The buzz around the integration of networking and traditional AV continues to grow in the European market. While the two have co-existed separately for the last two decades, recent new technology developments have begun to change the perception of how the transition to IP-based video distribution will occur. At ZeeVee’s events last month in Manchester and London, integrators were asking a lot of questions to better understand how to get ahead of the trend, without significant risk. Here is a selection.

What has changed to make video over IP feasible today compared to past efforts?

Two key factors: one is the new technologies, as exemplified by ZeeVee in its ZyPer4k product, which is able to send 1080p and up to 4K video uncompressed over a standard 10G IP network. The other factor is the price competiveness of 10G network switches from a wide range of vendors, which is in turn driving down the overall system pricing. Traditional approaches to sending video over a IP network typically used compression to send HD content over a 1Gb network. With 10Gb network switches, each port is engineered to support a constant flow of data 10Gb all at the same time. This is sufficient bandwidth to not only send uncompressed 1080p content with copy protection, it also can handle 4K content at 60fps. This is more bandwidth than most current AV switchers available today, and costs less per port.

How difficult is it to set up and program IP switches compared to a traditional AV switcher?

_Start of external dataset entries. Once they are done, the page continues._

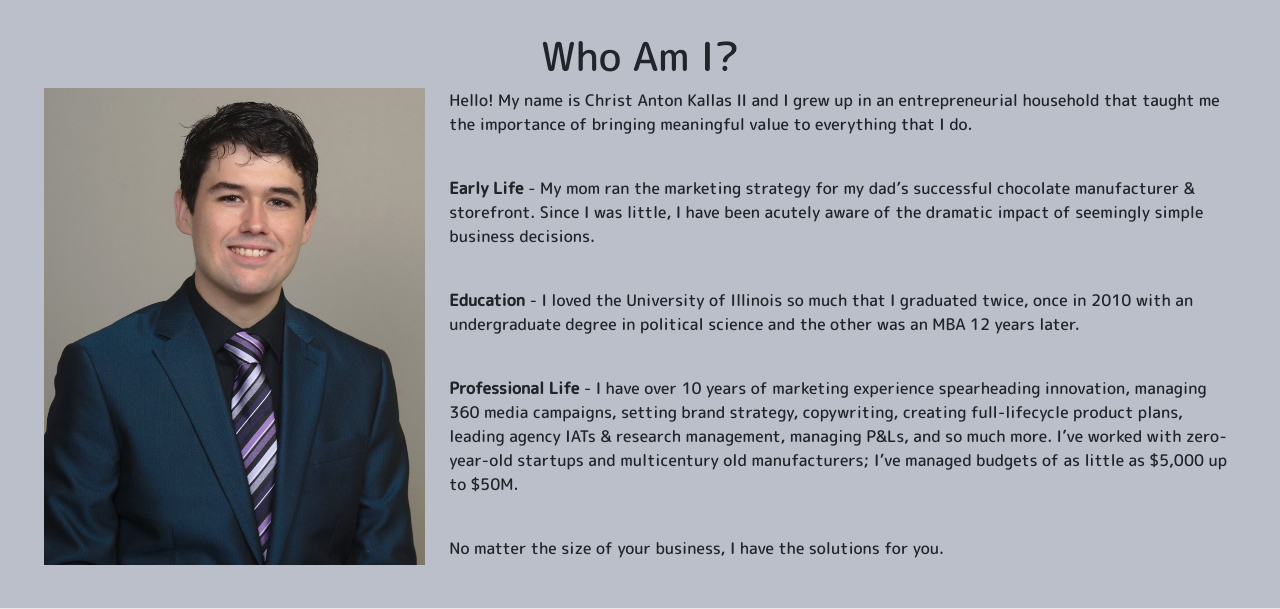
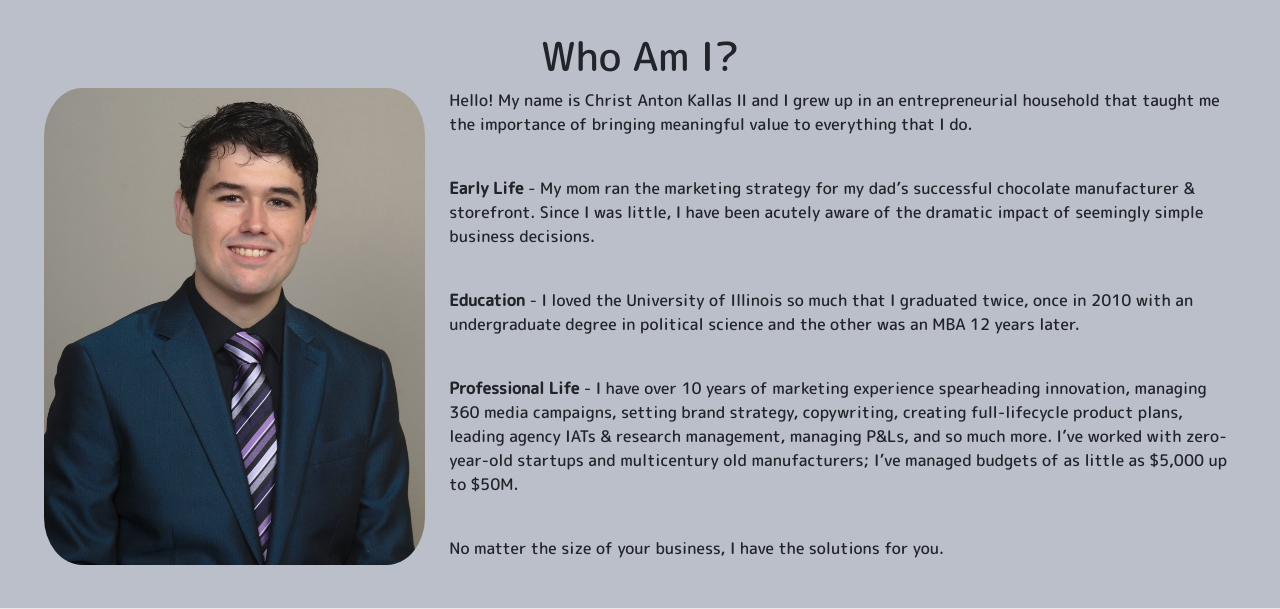
Before and after one commit to vparrello/KallasWebsite, a Flask app: page / in a window 1280 px wide. Shown: the part 190-799 px from the top of the page. Run offline with Flask 3, Linux system fonts and the light colour scheme; some libraries are stand-ins or nearby versions.

Commit message:
Add files via upload

```diff
--- a/static/css/styles.css
+++ b/static/css/styles.css
@@ -88,6 +88,7 @@ a {
 }
 .profilepic {
     max-width: 100%;
+    border-radius: 10%;
 }
 
 @media only screen and (max-width: 765px) {
@@ -196,6 +197,7 @@ a {
 }
 .serv-pic {
     max-width: 100%;
+    border-radius: 10%;
 }
 .servcard-dark {
     background-color: #BBBFCA;
```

The majority of AV matrix switchers require programming of each port (and the device attached) in the software language provided by the vendor. By contrast, the software set-up for most Level 3 Managed IP switches is quite fast and easy – similar to how today’s home routers are set up by consumers. For example, instead of programming each port on a switch, the integrator turns on a ‘snooping’ feature in the switch software that automatically senses and installs new devices attached to the network.

One other note – IP network switch ports can be used for either a source or a display, effectively eliminating the input/output matrix limitations of the traditional AV switcher.

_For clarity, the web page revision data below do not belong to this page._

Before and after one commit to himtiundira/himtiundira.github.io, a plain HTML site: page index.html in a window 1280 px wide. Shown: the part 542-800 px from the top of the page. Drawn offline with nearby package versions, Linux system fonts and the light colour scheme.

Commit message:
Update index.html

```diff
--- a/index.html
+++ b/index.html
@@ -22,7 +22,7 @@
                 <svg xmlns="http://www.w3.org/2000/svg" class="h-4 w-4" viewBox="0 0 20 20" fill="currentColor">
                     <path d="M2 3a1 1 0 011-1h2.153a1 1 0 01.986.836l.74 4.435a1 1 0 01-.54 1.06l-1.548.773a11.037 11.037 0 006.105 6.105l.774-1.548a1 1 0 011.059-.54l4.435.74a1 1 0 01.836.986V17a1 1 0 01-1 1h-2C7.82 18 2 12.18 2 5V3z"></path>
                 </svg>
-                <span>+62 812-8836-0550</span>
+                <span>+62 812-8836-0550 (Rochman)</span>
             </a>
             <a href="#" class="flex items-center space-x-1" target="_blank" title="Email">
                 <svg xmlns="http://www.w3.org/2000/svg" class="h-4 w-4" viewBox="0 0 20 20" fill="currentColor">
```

What special cabling is needed to support 4K over long distances with IP distribution?

Because the data being sent over these cables are standard IP packets, no additional certification other than the standard Cat6a or standard single/multimode fibre cables are required. This is different from many of the major brand AV switchers, which use the same cable structure but often require you to use their own brand of cable since the information being sent is not actual IP packets. This means IP cable costs are typically significantly less than the cost of vendor certified AV cable, and can be used for data transmission on the network as well.

How much non-video data can be sent over the IP video network?

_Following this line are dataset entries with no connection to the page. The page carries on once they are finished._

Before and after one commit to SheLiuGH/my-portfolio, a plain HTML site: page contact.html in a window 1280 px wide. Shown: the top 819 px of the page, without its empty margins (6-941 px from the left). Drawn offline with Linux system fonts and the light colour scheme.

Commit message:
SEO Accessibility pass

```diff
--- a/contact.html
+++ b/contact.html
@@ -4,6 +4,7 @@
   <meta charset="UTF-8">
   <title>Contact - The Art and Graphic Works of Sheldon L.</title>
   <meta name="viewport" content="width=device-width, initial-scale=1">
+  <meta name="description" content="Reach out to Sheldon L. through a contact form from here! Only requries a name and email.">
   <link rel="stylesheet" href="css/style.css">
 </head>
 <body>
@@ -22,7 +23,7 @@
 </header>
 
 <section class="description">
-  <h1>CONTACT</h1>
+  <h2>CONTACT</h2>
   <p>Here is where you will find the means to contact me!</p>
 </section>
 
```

Some IP solutions, such as our ZyPer4K, sport a 1Gb network port that can used to support wireless access point distribution, voice over IP, videoconferencing, and data feeds to digital signage players. This is a significant increase from the traditional 100Mb limitation on AV switchers, and opens new opportunities for improved designs.

IP-based systems can also be monitored with standard programs such as Remedy, to ensure the devices are online. While the event generated many questions, the adoption of 4K and lower cost 10Gb network switches, most integrators should continue to learn more on how to gain an advantage using the latest IP technology.

Rob Muddiman is EMEA sales director at ZeeVee.

ZeeVee IP video distribution